The NHS is an exciting and challenging place to work.
The NHS was established by the NHS Act 1946 and was launched and has treated patients since 1948
The NHS is also Europe's largest employer with over 1.7 million employees across the UK.
Although there have been many structural and policy developments since 1948, the underlying principles have not changed. These are that the NHS services are:
- available to everyone
- free at the point of need (or use)
- based on clinical need, not the ability to pay
All of the major political parties remain comitted to these core principles. Other enduring characteristics of the NHS are that:
- it is funded through taxation
- it manages within overall resource limits determined by the Government each year
- finite resources have to be matched with infinite demand for health services
- there is an expectation that "efficiency savings" can be made, often as a result of structural or technical developments
- there is intense political, public and media interest in, and scrutiny of, the NHS
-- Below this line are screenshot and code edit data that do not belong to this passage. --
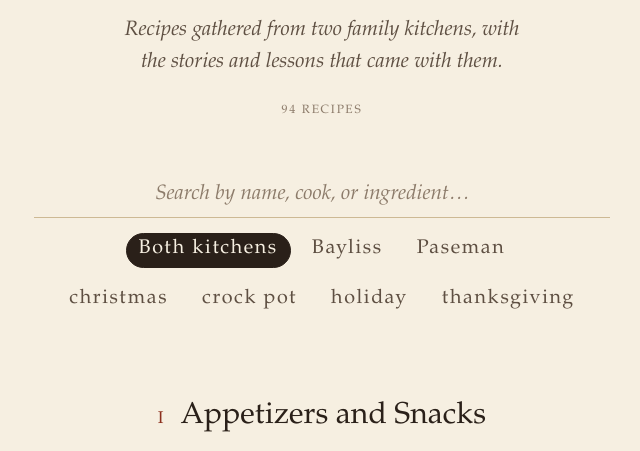
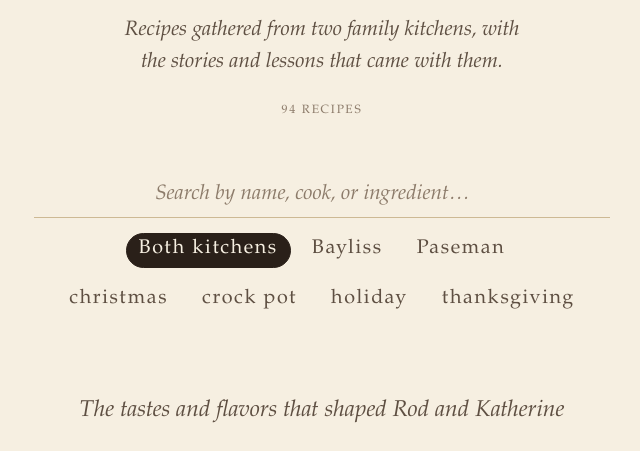
Before and after one commit to rkbayliss/cookbook, an Eleventy site: page theme/pages/index.njk in a window 1280 px wide. Shown: the part 310-761 px from the top of the page, without its empty margins (318-958 px from the left). Built offline with nearby package versions, Linux system fonts and the light colour scheme; Eleventy itself is replaced by a stand-in of ours; files that its build step writes are made by us from their sources; a web font is replaced by a local one.

Commit message:
Add a subheader to the main recipes and shorten the Archive description
Co-Authored-By: Claude Opus 5.5 <noreply@anthropic.com>

```diff
--- a/theme/_data/site.json
+++ b/theme/_data/site.json
@@ -5,8 +5,11 @@
   "repo": "https://github.com/rkbayliss/cookbook",
   "branch": "main",
   "lang": "en",
+  "everyday": {
+    "blurb": "The tastes and flavors that shaped Rod and Katherine"
+  },
   "archive": {
     "name": "The Archive",
-    "blurb": "Recipes from further back in the family's history: dishes that were made, loved, and written down, but never became part of everyday or holiday cooking."
+    "blurb": "Well-loved recipes from the archive"
   }
 }
--- a/theme/assets/cookbook.css
+++ b/theme/assets/cookbook.css
@@ -277,3 +277,4 @@ figcaption { text-align: center; font-style: italic; color: var(--ink-soft); fon
 .archive-chapter-title { font-weight: 400; font-size: 1em; text-align: center; margin: 0 0 0.6rem; color: var(--accent); font-variant-caps: all-small-caps; letter-spacing: 0.12em; }
 .chapter-archive { margin-bottom: 2rem; }
 .archive[hidden] { display: none; }
+.contents-blurb { text-align: center; color: var(--ink-soft); font-style: italic; font-size: 1.1em; margin: 0 auto 2.4rem; text-wrap: balance; }
--- a/theme/pages/index.njk
+++ b/theme/pages/index.njk
@@ -31,6 +31,7 @@ bodyClass: page-index
 </section>
 
 <nav class="contents" aria-label="Contents">
+  <p class="contents-blurb">{{ site.everyday.blurb }}</p>
   {%- for group in all | everyday | byCategory %}
   <section class="chapter" id="{{ group.slug }}">
     <h2 class="chapter-title"><span class="chapter-number">{{ loop.index0 | roman }}</span> {{ group.name }}</h2>
```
Fundamental changes are leading to transformation of our NHS service, making the NHS even more responsive to the challenges of new technologies and our growing patient expectations (the UK population is living longer and our services are needed as much as ever). Whilst for the past several years the NHS has received extraordinary real terms growth, the global economic situation, change in government and pressures on public sector funding will result in challenges for the NHS in maintaining its services and reducing its costs.